What's the best way to backup a USB drive with bootable data on it? For instance, I have what's called an ESXi server on a bootable USB, it's basically a linux variant with multiple partiions. What's the best way to back it up in case the original USB drive fails and the server needs to be put back together in a hurry?
It seems my desires are:
- 1 Keep the backup solution as simple as possible
- 2 Keep system online for when system files are routinely backed up
- 3 Make drive replacement easy
So with dd alone, criterion 1 and 3 are met possibly with...
sudo dd if=/dev/sdc | gzip > /storage/backups/esxi-usb-backup-2014-nov.gz

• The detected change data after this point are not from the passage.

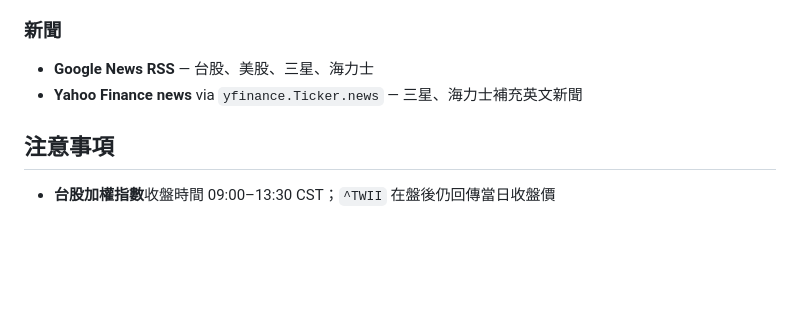
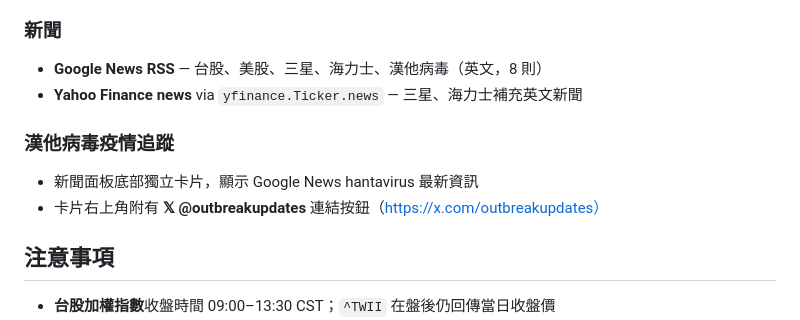
Before and after one commit to Karol0328/stock-dashboard, a Markdown page: CLAUDE.md, the part around the change. Drawn GitHub-style; blank space fills up the shorter version.

Commit message:
auto sync: 2026-05-13 15:30:50

```diff
--- a/CLAUDE.md
+++ b/CLAUDE.md
@@ -61,8 +61,12 @@ stock-dashboard/
 - Max Pain 計算：對每個履約價 K，計算 call writer 損失 + put writer 損失，最小值即 max pain
 
 ### 新聞
-- **Google News RSS** — 台股、美股、三星、海力士
+- **Google News RSS** — 台股、美股、三星、海力士、漢他病毒（英文，8 則）
 - **Yahoo Finance news** via `yfinance.Ticker.news` — 三星、海力士補充英文新聞
+
+### 漢他病毒疫情追蹤
+- 新聞面板底部獨立卡片，顯示 Google News hantavirus 最新資訊
+- 卡片右上角附有 **𝕏 @outbreakupdates** 連結按鈕（https://x.com/outbreakupdates）
 
 ## 注意事項
 
```
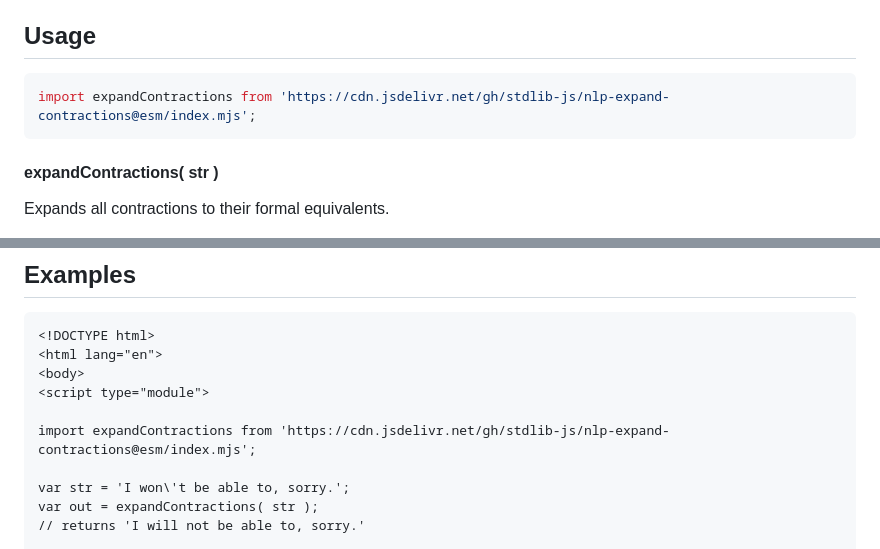
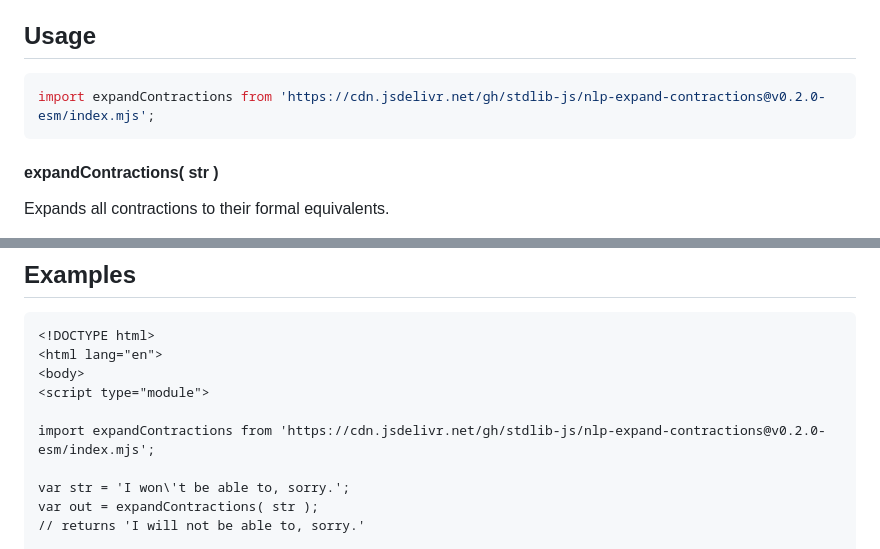
Before and after one commit to stdlib-js/nlp-expand-contractions, a Markdown page: README.md, 2 parts joined by grey strips. Rendered like a GitHub page.

Commit message:
Update README.md for ESM bundle v0.2.0

````diff
--- a/README.md
+++ b/README.md
@@ -48,7 +48,7 @@ limitations under the License.
 ## Usage
 
 ```javascript
-import expandContractions from 'https://cdn.jsdelivr.net/gh/stdlib-js/nlp-expand-contractions@esm/index.mjs';
+import expandContractions from 'https://cdn.jsdelivr.net/gh/stdlib-js/nlp-expand-contractions@v0.2.0-esm/index.mjs';
 ```
 
 #### expandContractions( str )
@@ -87,7 +87,7 @@ var out = expandContractions( str );
 <body>
 <script type="module">
 
-import expandContractions from 'https://cdn.jsdelivr.net/gh/stdlib-js/nlp-expand-contractions@esm/index.mjs';
+import expandContractions from 'https://cdn.jsdelivr.net/gh/stdlib-js/nlp-expand-contractions@v0.2.0-esm/index.mjs';
 
 var str = 'I won\'t be able to, sorry.';
 var out = expandContractions( str );
````
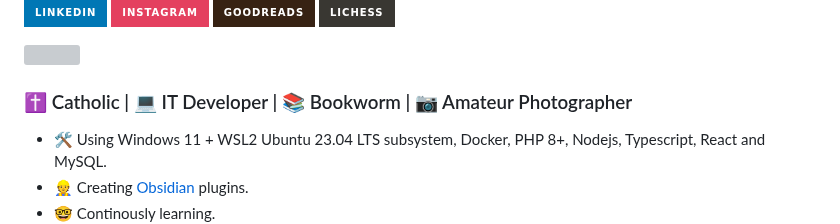
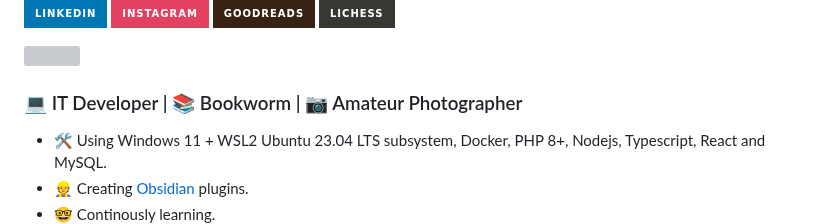
Before and after one commit to jesuserro/jesuserro, a Markdown page: README.md, the part around the change. GitHub-like rendering; badges without logos; grey boxes are pictures that could not be loaded.

```diff
--- a/README.md
+++ b/README.md
@@ -6,7 +6,7 @@
 
 <img src="https://komarev.com/ghpvc/?username=jesuserro&style=flat-square&color=blue" alt=""/>
 
-### ✝️ Catholic | 💻 IT Developer | 📚 Bookworm | 📷 Amateur Photographer
+### 💻 IT Developer | 📚 Bookworm | 📷 Amateur Photographer
 
 - 🛠️ Using Windows 11 + WSL2 Ubuntu 23.04 LTS subsystem, Docker, PHP 8+, Nodejs, Typescript, React and MySQL.
 - 👷 Creating [Obsidian](https://obsidian.md/) plugins.
```
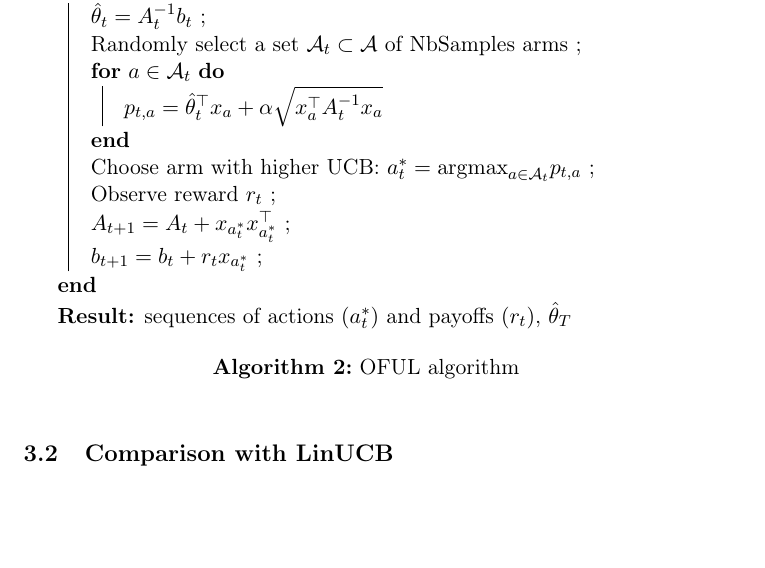
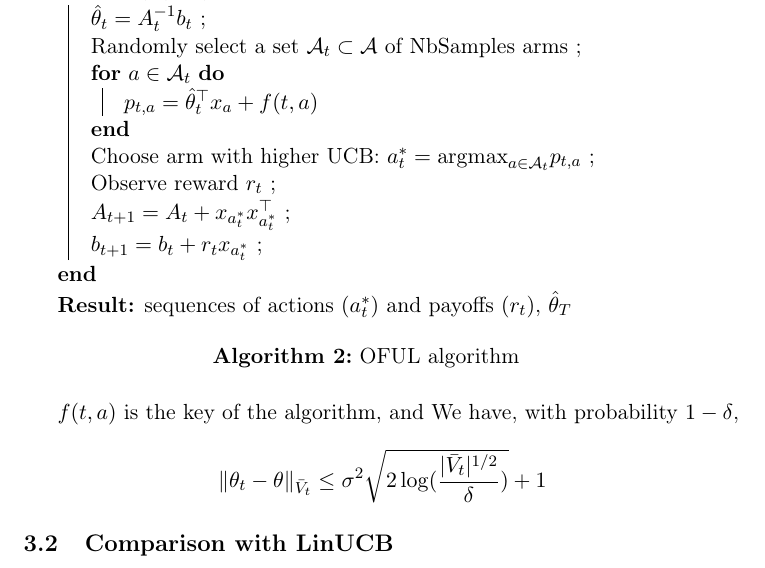
Before and after one commit to Nick-Ol/Reinforcement-Learning, a LaTeX document (Final Project/Report.tex): part of page 7 of 8, cut so that both start at the same text, the shorter picture padded with empty space. Compiled offline with pdfLaTeX; the source files are stored in an older character set and shown here as Unicode.

Commit message:
Report: UCB for OFUL

```diff
--- a/Final Project/Report.tex
+++ b/Final Project/Report.tex
@@ -171,10 +171,10 @@ OFUL (optimism in the face of uncertainty) is also an optimistic algorithm, beca
   Randomly select a set $\mathcal{A}_t \subset \mathcal{A}$ of NbSamples arms \;
 
   \For{$a \in \mathcal{A}_t$}{
-    $p_{t,a} = \hat{\theta}_t^{\top} x_a + \alpha \sqrt{x_a^{\top}A_t^{-1} x_a}$
+    $p_{t,a} = \hat{\theta}_t^{\top} x_a + f(t,a)$
    }
 
-   Choose arm with higher UCB: $a^*_t = \mathrm{argmax}_{a \in \mathcal{A}_t} p_{t,a} $ \; %TODO update this
+   Choose arm with higher UCB: $a^*_t = \mathrm{argmax}_{a \in \mathcal{A}_t} p_{t,a} $ \;
    Observe reward $r_t$ \;
    $A_{t+1} = A_t + x_{a^*_t} x_{a^*_t}^{\top}$ \;
    $b_{t+1} = b_t + r_t x_{a^*_t}$ \;
@@ -186,11 +186,17 @@ OFUL (optimism in the face of uncertainty) is also an optimistic algorithm, beca
 \end{algorithm}
 %
 \vspace{5mm}
+$f(t,a)$ is the key of the algorithm, and
+We have, with probability $1 - \delta$,
+$$\Vert \theta_t - \theta \Vert_{\bar{V}_t}
+\leq
+\sigma^2 \sqrt{2 \, \mathrm{log} ( \frac{ \vert \bar{V}_t \vert^{1/2} }{\delta})} + 1$$
 
 \subsection{Comparison with LinUCB}
 
 
-
+%
+%
 \newpage
 \begin{thebibliography}{9}
 
```
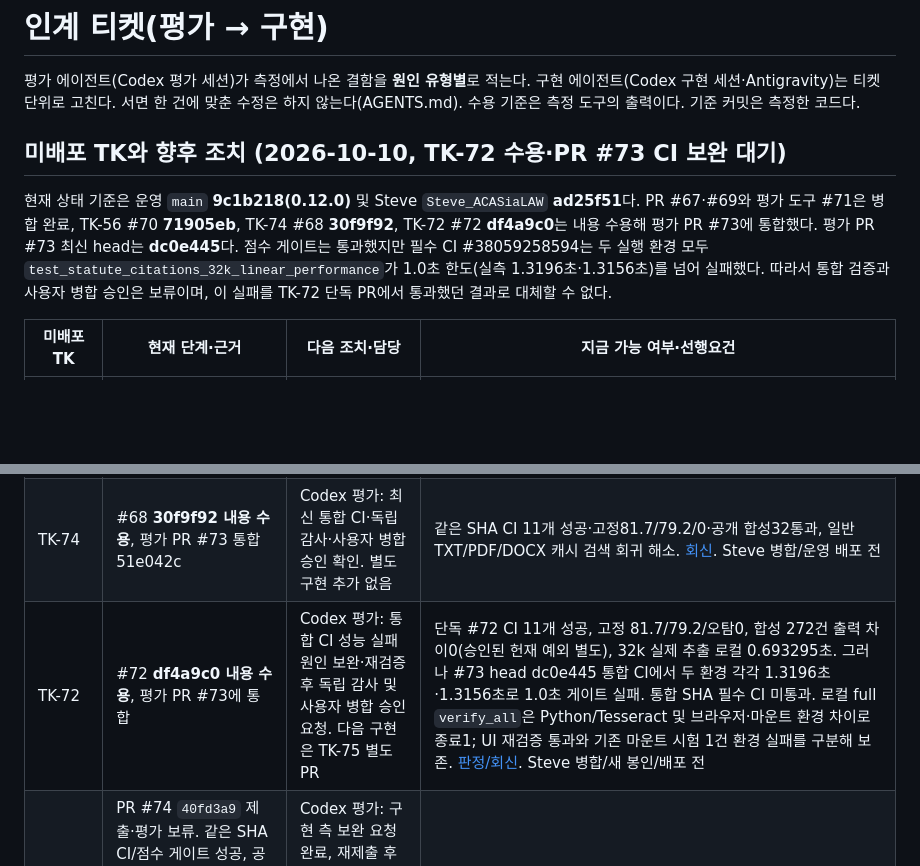
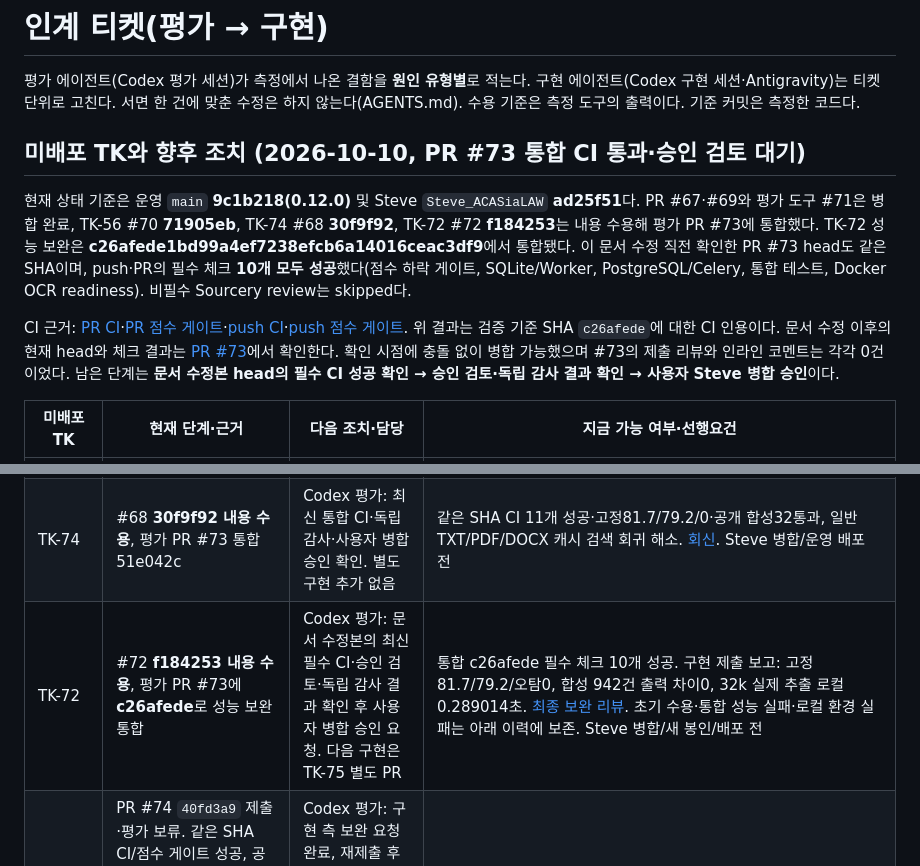
Before and after one commit to stevelee0119/verify_ACAS_LAW, a Markdown page: docs/handoff/README.md, 2 parts joined by grey strips. Rendered like a GitHub page; blank space fills up the shorter version.

```diff
--- a/docs/handoff/README.md
+++ b/docs/handoff/README.md
@@ -3,9 +3,13 @@
 평가 에이전트(Codex 평가 세션)가 측정에서 나온 결함을 **원인 유형별**로 적는다. 구현 에이전트(Codex 구현 세션·Antigravity)는 티켓 단위로 고친다.
 서면 한 건에 맞춘 수정은 하지 않는다(AGENTS.md). 수용 기준은 측정 도구의 출력이다. 기준 커밋은 측정한 코드다.
 
-## 미배포 TK와 향후 조치 (2026-10-10, TK-72 수용·PR #73 CI 보완 대기)
+<a id="pr73-current-status"></a>
 
-현재 상태 기준은 운영 `main` **9c1b218(0.12.0)** 및 Steve `Steve_ACASiaLAW` **ad25f51**다. PR #67·#69와 평가 도구 #71은 병합 완료, TK-56 #70 **71905eb**, TK-74 #68 **30f9f92**, TK-72 #72 **df4a9c0**는 내용 수용해 평가 PR #73에 통합했다. 평가 PR #73 최신 head는 **dc0e445**다. 점수 게이트는 통과했지만 필수 CI #38059258594는 두 실행 환경 모두 `test_statute_citations_32k_linear_performance`가 1.0초 한도(실측 1.3196초·1.3156초)를 넘어 실패했다. 따라서 통합 검증과 사용자 병합 승인은 보류이며, 이 실패를 TK-72 단독 PR에서 통과했던 결과로 대체할 수 없다.
+## 미배포 TK와 향후 조치 (2026-10-10, PR #73 통합 CI 통과·승인 검토 대기)
+
+현재 상태 기준은 운영 `main` **9c1b218(0.12.0)** 및 Steve `Steve_ACASiaLAW` **ad25f51**다. PR #67·#69와 평가 도구 #71은 병합 완료, TK-56 #70 **71905eb**, TK-74 #68 **30f9f92**, TK-72 #72 **f184253**는 내용 수용해 평가 PR #73에 통합했다. TK-72 성능 보완은 **c26afede1bd99a4ef7238efcb6a14016ceac3df9**에서 통합됐다. 이 문서 수정 직전 확인한 PR #73 head도 같은 SHA이며, push·PR의 필수 체크 **10개 모두 성공**했다(점수 하락 게이트, SQLite/Worker, PostgreSQL/Celery, 통합 테스트, Docker OCR readiness). 비필수 Sourcery review는 skipped다.
+
+CI 근거: [PR CI](https://github.com/stevelee0119/verify_ACAS_LAW/actions/runs/38092289553)·[PR 점수 게이트](https://github.com/stevelee0119/verify_ACAS_LAW/actions/runs/38092289557)·[push CI](https://github.com/stevelee0119/verify_ACAS_LAW/actions/runs/38092285526)·[push 점수 게이트](https://github.com/stevelee0119/verify_ACAS_LAW/actions/runs/38092285507). 위 결과는 검증 기준 SHA `c26afede`에 대한 CI 인용이다. 문서 수정 이후의 현재 head와 체크 결과는 [PR #73](https://github.com/stevelee0119/verify_ACAS_LAW/pull/73)에서 확인한다. 확인 시점에 충돌 없이 병합 가능했으며 #73의 제출 리뷰와 인라인 코멘트는 각각 0건이었다. 남은 단계는 **문서 수정본 head의 필수 CI 성공 확인 → 승인 검토·독립 감사 결과 확인 → 사용자 Steve 병합 승인**이다.
 
 | 미배포 TK | 현재 단계·근거 | 다음 조치·담당 | 지금 가능 여부·선행요건 |
 |---|---|---|---|
@@ -15,7 +19,7 @@
 | TK-70 | 수용·Steve 반영, #60 db21f19 → 통합 #69 | Codex 평가: 릴리스 후 비공개 온라인 v2·서면9 다회 확인 | 추가 구현 요구 없음. 묶음 릴리스는 새 봉인 필요; 현재 SHA 온라인 효과 미측정 |
 | TK-56 | #70 **71905eb 내용 수용**, 평가 PR #73 통합·목표 21건 xfail 제거(기대값 유지) | Codex 평가: 통합 검증·최신 CI·사용자 병합 승인 확인. 구현: 추가 보완 요구 없음 | 과차단 6/28·유출 0 유지. 통합 131506d full 원본 종료 1: acceptance 1014 통과/실제 실패 0·regression_ledger 591 통과/실제 실패 0·full_tests 5659 통과/실제 실패 1·browser_tests 197 통과/실제 실패 0; 실패 단계 full_tests. 유일한 회전 OCR 날짜 시험 실패는 CI 한글 글꼴 경로가 없어 발생했고 외부 NanumGothic 경로 대역을 적용한 별도 시작/통합 시험 각 1 passed(합계 2)로 확인했다. 제품·시험·제한 변경 없음. Python 3.11.15·tesseract 5.5.0 kor·오프라인, --allow-env-mismatch 명시. 원본 full 종료 1과 별도 환경 보완 결과를 분리 보존. #73 필수 CI 성공·사용자 승인 뒤 Steve 병합, 다음 릴리스 새 봉인 필요 |
 | TK-74 | #68 **30f9f92 내용 수용**, 평가 PR #73 통합51e042c | Codex 평가: 최신 통합 CI·독립 감사·사용자 병합 승인 확인. 별도 구현 추가 없음 | 같은 SHA CI 11개 성공·고정81.7/79.2/0·공개 합성32통과, 일반 TXT/PDF/DOCX 캐시 검색 회귀 해소. [회신](https://github.com/stevelee0119/verify_ACAS_LAW/pull/68#issuecomment-6097626696). Steve 병합/운영 배포 전 |
-| TK-72 | #72 **df4a9c0 내용 수용**, 평가 PR #73에 통합 | Codex 평가: 통합 CI 성능 실패 원인 보완·재검증 후 독립 감사 및 사용자 병합 승인 요청. 다음 구현은 TK-75 별도 PR | 단독 #72 CI 11개 성공, 고정 81.7/79.2/오탐0, 합성 272건 출력 차이0(승인된 헌재 예외 별도), 32k 실제 추출 로컬 0.693295초. 그러나 #73 head dc0e445 통합 CI에서 두 환경 각각 1.3196초·1.3156초로 1.0초 게이트 실패. 통합 SHA 필수 CI 미통과. 로컬 full `verify_all`은 Python/Tesseract 및 브라우저·마운트 환경 차이로 종료1; UI 재검증 통과와 기존 마운트 시험 1건 환경 실패를 구분해 보존. [판정/회신](https://github.com/stevelee0119/verify_ACAS_LAW/pull/72#issuecomment-6098440036). Steve 병합/새 봉인/배포 전 |
+| TK-72 | #72 **f184253 내용 수용**, 평가 PR #73에 **c26afede**로 성능 보완 통합 | Codex 평가: 문서 수정본의 최신 필수 CI·승인 검토·독립 감사 결과 확인 후 사용자 병합 승인 요청. 다음 구현은 TK-75 별도 PR | 통합 c26afede 필수 체크 10개 성공. 구현 제출 보고: 고정 81.7/79.2/오탐0, 합성 942건 출력 차이0, 32k 실제 추출 로컬 0.289014초. [최종 보완 리뷰](https://github.com/stevelee0119/verify_ACAS_LAW/pull/72#pullrequestreview-5481099439). 초기 수용·통합 성능 실패·로컬 환경 실패는 아래 이력에 보존. Steve 병합/새 봉인/배포 전 |
 | TK-75 | PR #74 `40fd3a9` 제출·평가 보류. 같은 SHA CI/점수 게이트 성공, 공개 합성 시험 47건 보고; 실제 법률 효과 미측정. 지정 Claude 경로·fallback 범위와 고정 공개 참조 SHA에 불일치 | Codex 평가: 구현 측 보완 요청 완료, 재제출 후 코드/시험 재검토 및 사전 고정 기준으로 실제 동일조건 A/B. 아직 수용·통합 아님 | PR 코멘트 [#74 판정](https://github.com/stevelee0119/verify_ACAS_LAW/pull/74#issuecomment-6098611209). 미수용 기능 릴리스 제외. [티켓](TK-75_claude_legal_korean_workflow.md) |
 | TK-44·TK-49 | 설계 #63 e20bd6c 조건부 승인; 2단계 대기 | Codex 평가: R7-05/R6-03 계약 시험·합성 PDF 좌표 보호 시험 준비. Codex 구현: 계측→구현 | 평가 시험 준비는 지금 가능. 구현 2단계는 평가 측 조건 2 완료 + TK-56 수용/Steve 반영 + TK-75 포함 릴리스 준비 뒤. 비공개 줄 결합 세트는 수용 전 새로 작성 |
 | TK-45 | 알려진 법리 잔여, Codex 대기열 4순위 | Codex 구현: 문장 구조 설계·양방향 시험. Codex 평가: 새 문장 세트 추가 측정 | TK-24 통합 선행요건은 충족. 한 번에 한 항목 규칙에 따라 TK-56·TK-44/49 선행 순서 유지 |
```
Also changed, not shown: other parts of docs/handoff/README.md (+15 -5 lines), docs/handoff/EVALUATOR_HANDOVER.md (+8 -6 lines).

but someone on the internet criticized using dd due to geometry not being garanteed between drives. I didn't really understand what they meant because they were inarticulate, but I understand that a replacement drive of the same spec as the original may contain more bad sectors than the original and thus may not be able to fit all the partitions from the original on it. Is that what he meant? Would a workaround be to only allocate 80% of the thumb drive to leave slack for bad sectors? That's still an option at this point I believe.
If 1 and 3 are met with DD, then I can use ssh and rsync the file system to a backup location, then when the USB drive eventually dies, I can flash a new drive using the dd image, and then rsync the files over thereafter, accomplishing 2 and 3 (but not really achieving 1).
Does anyone know of a more practicle solution?